Work to be completed: Below this sentence is a listing; return exactly its lines from the one with "if ((!scorpions[i].isBlack &&" to the one with "(check both directions)", both kept, and nothing more.

-- Task inputs follows --

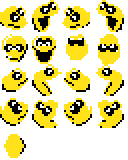
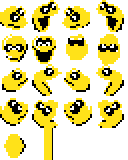
.

Changed region(s): [[0.3438, 0.7812, 0.4375, 1.0]]

diff --git a/index.html b/index.html
@@ -65,6 +65,9 @@ let eatSound;
 let dieSound;
 let hitSound;
 
+let isImmortal = false;
+let immortalityTicks = null;
+
 ///////////////////////////////////////////////////////////////////////////////
 function resetGame()
 {
@@ -81,9 +84,11 @@ function resetGame()
     bulletMoveTimer = new Timer(bulletMoveDelay);
     spiderSpawnTimer = new Timer(2);
     scorpionSpawnTimer = new Timer(3);
+    isImmortal = false;
+    immortalityTicks = null;
 }
 
-function spawnSpider()
+function spawnSpider(isPowerUp = false)
 {
     const fromTop = rand() < 0.5;
     const y = fromTop ? gridSize.y - 1 : 0;
@@ -104,27 +109,7 @@ function spawnSpider()
     if (!spiders.find(i => i.pos.x == p.x && i.pos.y == p.y) && 
         !snake.find(s => s.x == p.x && s.y == p.y))
     {
-        spiders.push({pos: p, dir: dir});
-    }
-}
-
-function spawnScorpion()
-{
-    const x = randInt(gridSize.x - 1); // -1 to account for 2x2 size
-    const p = vec2(x, gridSize.y - 1); // -1 to spawn with bottom 2 rows visible
-    // Check if all 4 positions are clear for 2x2 scorpion
-    const positions = [p, vec2(p.x+1, p.y), vec2(p.x, p.y+1), vec2(p.x+1, p.y+1)];
-    const allClear = positions.every(pos => 
-        !scorpions.find(b => {
-            const bPos = [b.pos, vec2(b.pos.x+1, b.pos.y), vec2(b.pos.x, b.pos.y+1), vec2(b.pos.x+1, b.pos.y+1)];
-            return bPos.some(bp => bp.x == pos.x && bp.y == pos.y);
-        }) &&
-        !spiders.find(i => i.pos.x == pos.x && i.pos.y == pos.y) &&
-        !snake.find(s => s.x == pos.x && s.y == pos.y)
-    );
-    if (allClear)
-    {
-        scorpions.push({pos: p, dir: vec2(0, -1)});
+        spiders.push({pos: p, dir: dir, isPowerUp: isPowerUp});
     }
 }
 
@@ -144,6 +129,7 @@ async function gameInit()
 let tickNumber = 0;
 let nextTurnSpawnScorpion = false;
 let lastScorptionPosition = null;
+let nextSpiderIsPowerUp = false;
 ///////////////////////////////////////////////////////////////////////////////
 function gameUpdate() {
     if (gameOver) {
@@ -164,7 +150,8 @@ function gameUpdate() {
     if (spiderSpawnTimer.elapsed())
     {
         spiderSpawnTimer.set(rand(1, 3));
-        spawnSpider();
+        spawnSpider(nextSpiderIsPowerUp);
+        nextSpiderIsPowerUp = false;
     }
 
     // spawn scorpion warnings
@@ -206,22 +193,29 @@ function gameUpdate() {
         justAte = false;
         tickNumber++;
         
+        // Spawn power-up every 100 ticks
+        if (tickNumber % 100 === 0 && !isImmortal)
+        {
+            nextSpiderIsPowerUp = true;
+        }
+        
         // Update scorpion warnings and spawn when ready
         for (let i = scorpionWarnings.length - 1; i >= 0; i--) {
             scorpionWarnings[i].countdown--;
-            if (scorpionWarnings[i].countdown <= 0)
+            if (scorpionWarnings[i].countdown === 0)
             {
                 const p = scorpionWarnings[i].pos;
                 const dir = scorpionWarnings[i].dir;
-                scorpions.push({pos: p, dir: dir});
+                scorpions.push({pos: p, dir: dir, isBlack: rand() < 0.20}); // 20% chance to spawn a black scorpion (faster)
                 scorpionWarnings.splice(i, 1);
             }
         }
 
         // move scorpions every 2 turns 
-        if (tickNumber % 2 === 0) { 
-            for (let i = scorpions.length - 1; i >= 0; i--)
-            {
+        
+        for (let i = scorpions.length - 1; i >= 0; i--)
+        {
+            if ((!scorpions[i].isBlack && tickNumber % 2 === 0) || scorpions[i].isBlack) { 
                 scorpions[i].pos = scorpions[i].pos.add(scorpions[i].dir);
                 // Remove when off screen (check both directions)
                 if (scorpions[i].pos.y < -1 || scorpions[i].pos.y >= gridSize.y || scorpions[i].pos.x < 0 || scorpions[i].pos.x + 1 >= gridSize.x)
@@ -288,6 +282,7 @@ function updateSnake()
 
     snake.unshift(head);
 
+
     // check if eating spider
     const invaderIndex = spiders.findIndex(i => 
         // if snake move towards spider
@@ -295,20 +290,20 @@ function updateSnake()
         // if spider moved onto snake head and was goin the opposite direction of the snake
         || (prevHead.x == i.pos.x && prevHead.y == i.pos.y && direction.x == -i.dir.x && direction.y == -i.dir.y) 
     );
-    if (invaderIndex !== -1)
+
+    // Update immortality timer
+    if (immortalityTicks > 0)
     {
-        score++;
-        eatSound.play();
-        spiders.splice(invaderIndex, 1);
-        // snake grows (don't pop tail)
-        justAte = true;
+        immortalityTicks--;
     }
-    else
+    if (isImmortal && immortalityTicks === 0)
     {
-        snake.pop();
+        isImmortal = false;
+        immortalityTicks = null;
     }
 
     // check if any scorpion hits any part of snake (check all 4 positions of 2x2 scorpion)
+    let ateScorpion = false;
     for (let i = scorpions.length - 1; i >= 0; i--)
     {
         const bulletPositions = [
@@ -338,22 +333,50 @@ function updateSnake()
 
         if (snakeIndex !== -1)
         {
-            hitSound.play();
-            // scorpions.splice(i, 1);
-            
-            // if head is hit game over
-            if (snakeIndex === 0)
+            if (isImmortal)
             {
-                die();
-                return;
+                // When immortal, eat the scorpion instead of taking damage
+                ateScorpion = true;
+                scorpions.splice(i, 1);
             }
-            
-            // remove the snake segment that was hit and everything after it (the tail is more likely to be hit and it's less punishing to lose length than to lose the head)
-            snake.splice(snakeIndex);
-            break;
-            
+            else
+            {
+                hitSound.play();
+                // scorpions.splice(i, 1);
+                
+                // if head is hit game over
+                if (snakeIndex === 0)
+                {
+                    die();
+                    return;
+                }
+                
+                // remove the snake segment that was hit and everything after it (the tail is more likely to be hit and it's less punishing to lose length than to lose the head)
+                snake.splice(snakeIndex);
+                break;
+            }
         }
     }
+
+    if (invaderIndex !== -1 || ateScorpion)
+    {
+        score++;
+        eatSound.play();
+        if (invaderIndex !== -1 && spiders[invaderIndex].isPowerUp) {
+            isImmortal = true;
+            immortalityTicks = 120; // 120 ticks of immortality
+            eatSound.play();
+            snake.pop();
+        }
+        spiders.splice(invaderIndex, 1);
+        // snake grows (don't pop tail)
+        justAte = true;
+    }
+    else
+    {
+        snake.pop();
+    }
+    
 
     // check if any spider hits the snake (non-head)
     // for (let i = spiders.length - 1; i >= 0; i--)
@@ -394,6 +417,8 @@ function gameRender()
     }
     // drawTile(cameraPos, gridSize, tile(0, vec2(1000, 1000), 4));
     const frame = (time*2)%2|0;
+    const blackScorFrame = (time*4)%2|0; // faster animation for black scorpions
+    let snakeSpritesheet = isImmortal ? 5 : 1; // use different spritesheet when immortal
 
     // scorpion warnings
     for (let warning of scorpionWarnings)
@@ -411,25 +436,13 @@ function gameRender()
     for (let spider of spiders)
     {
         // drawRect(spider.pos.add(vec2(.5)), vec2(1), hsl(.55,1,.5)); // cyan
+        const spriteSheet = spider.isPowerUp ? 6 : 0; // use different spritesheet for power-up spiders
         const pos = spider.pos.add(vec2(.5));
         // console.log(pos, frame);
-        drawTile(pos, vec2(1), tile(0, vec2(42, 42), 0).frame(frame));
+        drawTile(pos, vec2(1), tile(0, vec2(42, 42), spriteSheet).frame(frame));
     }
 
-    for (let i=1; i<snake.length; i++)
-    {
-        let angle = 0;
-        let tilePos = vec2(0,4);
-        // if right to left or left to right rotate it 90 degrees to better fit the line connection
-        if ((snake[i].y == snake[i-1].y) && (i === snake.length - 1 || snake[i].y == snake[i+1].y)) {
-            angle = 90 * (Math.PI / 180);
-        }
-        const newTile = tile(tilePos.y * 4 + tilePos.x, vec2(32, 32), 1);
-        drawTile(snake[i].add(vec2(.5)), vec2(1), newTile, undefined, angle);
-    }
-
-
-    // draw lines between snake segments
+        // draw lines between snake segments
     for (let i = 0; i < snake.length - 1; i++)
     {
         let start = snake[i].add(vec2(.5));
@@ -440,8 +453,35 @@ function gameRender()
             start = start.add(vec2(-.1, 0));
             end = end.add(vec2(-.1, 0));
         }
-        drawLine(start, end, .3, hsl(.147, 1, .55));
+        let angle = 0;
+        if (snake[i].y === snake[i+1].y) {
+            angle = 90 * (Math.PI / 180);
+        }
+
+        // drawLine(start, end, .3, hsl(.147, 1, .55));
+        // Instead of drawing the line using drawLine lets draw the line manually by using a tile
+        drawTile(
+            start.lerp(end, 0.5), // position the tile in the middle of the two segments
+            vec2(1, end.distance(start)), // scale the tile to be as long as the distance between the two segments
+            tile(17, vec2(32, 32), snakeSpritesheet), // use the line tile from the spritesheet
+            undefined,
+            angle
+        );
     }
+
+
+    for (let i=1; i<snake.length; i++)
+    {
+        let angle = 0;
+        // if right to left or left to right rotate it 90 degrees to better fit the line connection
+        if ((snake[i].y == snake[i-1].y) && (i === snake.length - 1 || snake[i].y == snake[i+1].y)) {
+            angle = 90 * (Math.PI / 180);
+        }
+        const newTile = tile(16, vec2(32, 32), snakeSpritesheet);
+        drawTile(snake[i].add(vec2(.5)), vec2(1), newTile, undefined, angle);
+    }
+
+
 
     /*
     snake spritesheet is
@@ -450,7 +490,7 @@ function gameRender()
         [bottom, bottom_eating, top, top_eating],
         [right, right_eating, left, left_eating],
         [top_right, top_right_eating, top_left, top_left_eating],
-        [body]
+        [body, line]
     ]
     */
     let headPos;
@@ -471,7 +511,7 @@ function gameRender()
     // top_left
     else if (direction.x == -1 && direction.y == 1) headPos = vec2(2,3);
     
-    const headTile = tile(headPos.y * 4 + headPos.x, vec2(32, 32), 1);
+    const headTile = tile(headPos.y * 4 + headPos.x, vec2(32, 32), snakeSpritesheet);
     drawTile(snake[0].add(vec2(.5)), vec2(1), headTile.frame(justAte ? 1 : 0));
 
     
@@ -483,7 +523,7 @@ function gameRender()
         drawTile(
             scorpion.pos.add(vec2(1)),
             vec2(1.5, 3),
-            tile(0, vec2(64, 122), 2).frame(frame),
+            tile(0, vec2(64, 122), scorpion.isBlack ? 7 : 2).frame( scorpion.isBlack ? blackScorFrame : frame),
             WHITE,
             scorpion.dir.y > 0 ? 180 * (Math.PI / 180) : 0,
         );
@@ -502,7 +542,12 @@ function gameRender()
 ///////////////////////////////////////////////////////////////////////////////
 function gameRenderPost()
 {
-    drawTextScreen(`Score: ${score}  Length: ${snake.length}`, vec2(mainCanvasSize.x/2, 40), 40, WHITE, 4, BLACK);
+    let statusText = `Score: ${score}  Length: ${snake.length}`;
+    if (isImmortal && immortalityTicks)
+    {
+        statusText += `  IMMORTAL: ${immortalityTicks}s`;
+    }
+    drawTextScreen(statusText, vec2(mainCanvasSize.x/2, 40), 40, WHITE, 4, BLACK);
 
     if (gameOver)
     {
@@ -513,6 +558,7 @@ function gameRenderPost()
 
 ///////////////////////////////////////////////////////////////////////////////
 engineInit(gameInit, gameUpdate, gameUpdatePost, gameRender, gameRenderPost, 
-['spider_42x42.png', 'snake_32x32.png', 'scorpion_64x122.png', 'warning_64x64.png', 'background_tile_16x16.png', 'stone_snake_32x32.png']);
+['spider_42x42.png', 'snake_32x32.png', 'scorpion_64x122.png', 'warning_64x64.png',
+'background_tile_16x16.png', 'stone_snake_32x32.png', 'spider_powerup_42x42.png', 'black_scorpion_64x122.png']);
 
 </script>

-- Task inputs concluded --

Solution to the problem:
+            if ((!scorpions[i].isBlack && tickNumber % 2 === 0) || scorpions[i].isBlack) { 
                 scorpions[i].pos = scorpions[i].pos.add(scorpions[i].dir);
                 // Remove when off screen (check both directions)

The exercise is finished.